Forms of Devotionals

I’ve been doing some thinking lately, regarding a topic I briefly mentioned in my last post—spontaneous devotionals vs. ritualized, consistent devotionals.

At the start of my relationship with my patron, spontaneous devotionals were the only sort I did. Doing devotional work because I had to was unthinkable—I felt as though forcing myself to honor my god meant my work would lose all its sincerity and become a menial task.

I’ve often heard people relate forming patron relationships with deities like dating, and it seems like a pretty accurate metaphor. There’s the honeymoon phase, where everything you do is with your patron in mind, every breath you take becomes a whisper of love and thanks. Then you slowly start to peel away the romanticized view of your patron and relationship, and realize that like any relationship, this will take work from both ends.

The ‘honeymoon’ phase of my patronage lasted quite a while—two or three years, I would say. Within those years, I didn’t have to strain to hear or feel my patron—I knew he was there. It was like stepping outside and being aware of everything—the warmth of sunlight hitting your bare skin, the breeze playing with your hair, the smell of rain. I didn’t have to go looking for our connection, it was just always there.
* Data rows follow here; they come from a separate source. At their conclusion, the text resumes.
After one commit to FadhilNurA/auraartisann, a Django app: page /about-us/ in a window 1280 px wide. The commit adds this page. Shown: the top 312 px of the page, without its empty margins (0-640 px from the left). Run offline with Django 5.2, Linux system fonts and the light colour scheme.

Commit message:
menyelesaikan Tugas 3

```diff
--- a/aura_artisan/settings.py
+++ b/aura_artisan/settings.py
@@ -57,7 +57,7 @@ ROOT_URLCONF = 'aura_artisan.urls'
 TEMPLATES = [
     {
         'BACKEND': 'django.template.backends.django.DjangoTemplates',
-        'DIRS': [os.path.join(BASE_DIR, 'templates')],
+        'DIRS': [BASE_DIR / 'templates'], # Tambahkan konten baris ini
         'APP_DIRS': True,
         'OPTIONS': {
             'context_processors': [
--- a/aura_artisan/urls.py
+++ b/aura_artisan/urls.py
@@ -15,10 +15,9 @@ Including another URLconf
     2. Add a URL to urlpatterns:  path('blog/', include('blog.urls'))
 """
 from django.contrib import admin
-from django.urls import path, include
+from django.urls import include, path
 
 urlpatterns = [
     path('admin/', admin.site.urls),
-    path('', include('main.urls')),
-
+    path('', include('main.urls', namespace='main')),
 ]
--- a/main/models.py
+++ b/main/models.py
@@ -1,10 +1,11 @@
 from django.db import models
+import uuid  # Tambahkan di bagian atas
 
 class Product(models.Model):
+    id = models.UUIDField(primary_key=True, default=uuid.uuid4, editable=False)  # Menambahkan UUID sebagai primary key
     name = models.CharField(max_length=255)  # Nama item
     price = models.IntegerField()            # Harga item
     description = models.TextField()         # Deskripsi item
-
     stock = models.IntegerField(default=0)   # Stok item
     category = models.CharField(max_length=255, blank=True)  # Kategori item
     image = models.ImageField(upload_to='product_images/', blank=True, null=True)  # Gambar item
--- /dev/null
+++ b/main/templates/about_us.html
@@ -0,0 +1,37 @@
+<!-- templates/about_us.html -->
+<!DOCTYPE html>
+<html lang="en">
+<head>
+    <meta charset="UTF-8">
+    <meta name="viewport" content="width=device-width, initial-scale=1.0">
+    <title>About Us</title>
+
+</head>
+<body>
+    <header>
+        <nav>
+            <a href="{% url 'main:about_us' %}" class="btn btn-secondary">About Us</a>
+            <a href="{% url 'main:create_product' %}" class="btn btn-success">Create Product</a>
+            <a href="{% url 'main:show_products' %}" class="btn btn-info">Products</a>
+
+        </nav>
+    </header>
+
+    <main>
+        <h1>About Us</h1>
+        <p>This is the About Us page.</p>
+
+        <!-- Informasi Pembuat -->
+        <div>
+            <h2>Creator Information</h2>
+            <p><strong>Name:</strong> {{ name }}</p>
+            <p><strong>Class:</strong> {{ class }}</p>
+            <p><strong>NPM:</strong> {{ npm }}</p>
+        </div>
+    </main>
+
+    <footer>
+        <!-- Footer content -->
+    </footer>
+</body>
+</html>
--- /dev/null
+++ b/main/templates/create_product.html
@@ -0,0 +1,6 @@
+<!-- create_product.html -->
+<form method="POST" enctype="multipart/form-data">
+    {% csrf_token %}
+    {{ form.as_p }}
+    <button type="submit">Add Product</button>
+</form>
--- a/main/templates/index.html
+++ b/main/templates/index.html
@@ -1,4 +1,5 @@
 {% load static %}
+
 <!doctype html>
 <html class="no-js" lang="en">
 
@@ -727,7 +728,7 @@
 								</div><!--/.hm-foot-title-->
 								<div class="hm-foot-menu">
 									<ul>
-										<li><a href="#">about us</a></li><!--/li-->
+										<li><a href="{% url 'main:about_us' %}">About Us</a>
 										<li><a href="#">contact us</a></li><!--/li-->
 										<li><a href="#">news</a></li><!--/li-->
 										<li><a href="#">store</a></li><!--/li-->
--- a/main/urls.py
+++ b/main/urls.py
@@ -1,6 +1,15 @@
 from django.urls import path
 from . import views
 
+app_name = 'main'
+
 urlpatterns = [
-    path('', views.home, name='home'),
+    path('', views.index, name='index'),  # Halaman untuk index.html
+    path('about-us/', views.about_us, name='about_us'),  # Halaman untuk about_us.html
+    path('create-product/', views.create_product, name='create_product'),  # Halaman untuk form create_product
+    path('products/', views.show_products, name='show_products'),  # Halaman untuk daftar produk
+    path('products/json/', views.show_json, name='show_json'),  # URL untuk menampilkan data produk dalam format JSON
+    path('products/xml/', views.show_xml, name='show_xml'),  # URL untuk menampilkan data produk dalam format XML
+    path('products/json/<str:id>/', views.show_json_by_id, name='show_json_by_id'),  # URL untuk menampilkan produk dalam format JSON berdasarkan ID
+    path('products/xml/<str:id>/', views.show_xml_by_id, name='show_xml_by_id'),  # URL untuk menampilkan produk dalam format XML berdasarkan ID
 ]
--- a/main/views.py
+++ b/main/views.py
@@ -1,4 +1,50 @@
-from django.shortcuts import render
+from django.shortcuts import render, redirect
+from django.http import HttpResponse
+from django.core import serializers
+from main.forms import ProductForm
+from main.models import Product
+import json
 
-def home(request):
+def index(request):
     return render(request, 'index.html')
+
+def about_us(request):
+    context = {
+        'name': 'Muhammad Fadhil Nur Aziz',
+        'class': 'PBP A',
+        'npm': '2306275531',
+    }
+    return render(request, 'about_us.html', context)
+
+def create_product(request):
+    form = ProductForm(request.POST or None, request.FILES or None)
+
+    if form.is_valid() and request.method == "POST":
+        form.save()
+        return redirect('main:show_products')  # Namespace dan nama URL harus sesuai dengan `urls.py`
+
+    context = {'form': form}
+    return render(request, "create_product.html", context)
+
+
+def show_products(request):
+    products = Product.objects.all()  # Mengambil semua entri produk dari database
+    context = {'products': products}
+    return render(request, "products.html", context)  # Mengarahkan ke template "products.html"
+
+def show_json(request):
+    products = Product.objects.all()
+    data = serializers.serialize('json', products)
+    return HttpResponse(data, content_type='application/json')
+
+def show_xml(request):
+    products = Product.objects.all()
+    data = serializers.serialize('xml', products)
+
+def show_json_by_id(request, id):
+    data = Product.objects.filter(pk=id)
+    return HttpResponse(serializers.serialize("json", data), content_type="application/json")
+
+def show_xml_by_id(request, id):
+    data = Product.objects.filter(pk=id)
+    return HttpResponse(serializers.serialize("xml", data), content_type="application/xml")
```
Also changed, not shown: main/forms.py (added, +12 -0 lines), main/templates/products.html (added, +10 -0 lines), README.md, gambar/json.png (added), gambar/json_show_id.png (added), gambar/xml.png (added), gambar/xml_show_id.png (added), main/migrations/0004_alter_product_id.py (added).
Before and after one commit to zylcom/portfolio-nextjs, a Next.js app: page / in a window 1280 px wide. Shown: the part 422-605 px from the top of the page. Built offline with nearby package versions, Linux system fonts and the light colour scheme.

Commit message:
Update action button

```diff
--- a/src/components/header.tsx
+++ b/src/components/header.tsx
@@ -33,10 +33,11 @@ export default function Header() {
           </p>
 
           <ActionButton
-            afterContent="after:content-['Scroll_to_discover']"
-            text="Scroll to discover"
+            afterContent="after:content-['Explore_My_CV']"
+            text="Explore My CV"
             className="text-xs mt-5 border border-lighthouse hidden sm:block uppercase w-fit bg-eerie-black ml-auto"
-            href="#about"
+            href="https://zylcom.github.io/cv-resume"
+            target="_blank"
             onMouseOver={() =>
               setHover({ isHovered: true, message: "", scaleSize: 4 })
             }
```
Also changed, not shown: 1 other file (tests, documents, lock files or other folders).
This sensitivity to my patron made it easier to connect with him, and to break out into spontaneous devotional multiple times a day. It was something that came as naturally as breathing.

But now that I’m past that phase, now that I don’t sense him as easily anymore, I realize that I’ve been relying on him to instigate my devotionals. I was in need of constant reminders of his presence to acknowledge him, however easy it might have been.

Now I can go days, weeks even, without having that awareness of his presence. It’s getting harder and harder to be sincere in my work, and occasionally I forget why I do it. When I doubt myself or when I doubt Him, it’s a struggle to sing like I used to, or even just bask in his warmth. I know he’s still here, but it shouldn’t be his sole responsibility to tap into our connection. For so long, I relied on him to be the spark of inspiration necessary for my devotionals, that I forgot my role in our relationship. I can just as easily reach out to him, instead of waiting for him to reach out to me—I just refused to, be it because of my lack of faith, or my skepticism, or my lingering doubts.

And that, I see now, is where daily or ritualized devotionals come into play. While it may not be as heartfelt as spontaneous devotionals, it too serves its own purpose—and in my case, that purpose is to remind me of my patronage.

It is to remind me of the work I’ve done, the obstacles I’ve overcome, the experiences I’ve had, and the love I’ve felt. It’s a reminder of how far I’ve come, both as a person, and as a devotee.

And, I think He appreciates this just as much as spontaneous devotionals, if not more. With spontaneous devotionals, they’re usually always in the form of praise, honor, and thanks-giving. Because he sees us as equals, this doesn’t always jive well with him. I think he tolerates it because it is what I grew up with, and is all I’ve ever known in terms of how to honor one’s god. That being said, he has broken me out habits that he sees as totally unacceptable, such as kneeling while praying.  Even thanking him too often or for little things has gotten me scolded before, so I’ve learned to restrain myself.

Like I said, it requires work from both ends of the relationship.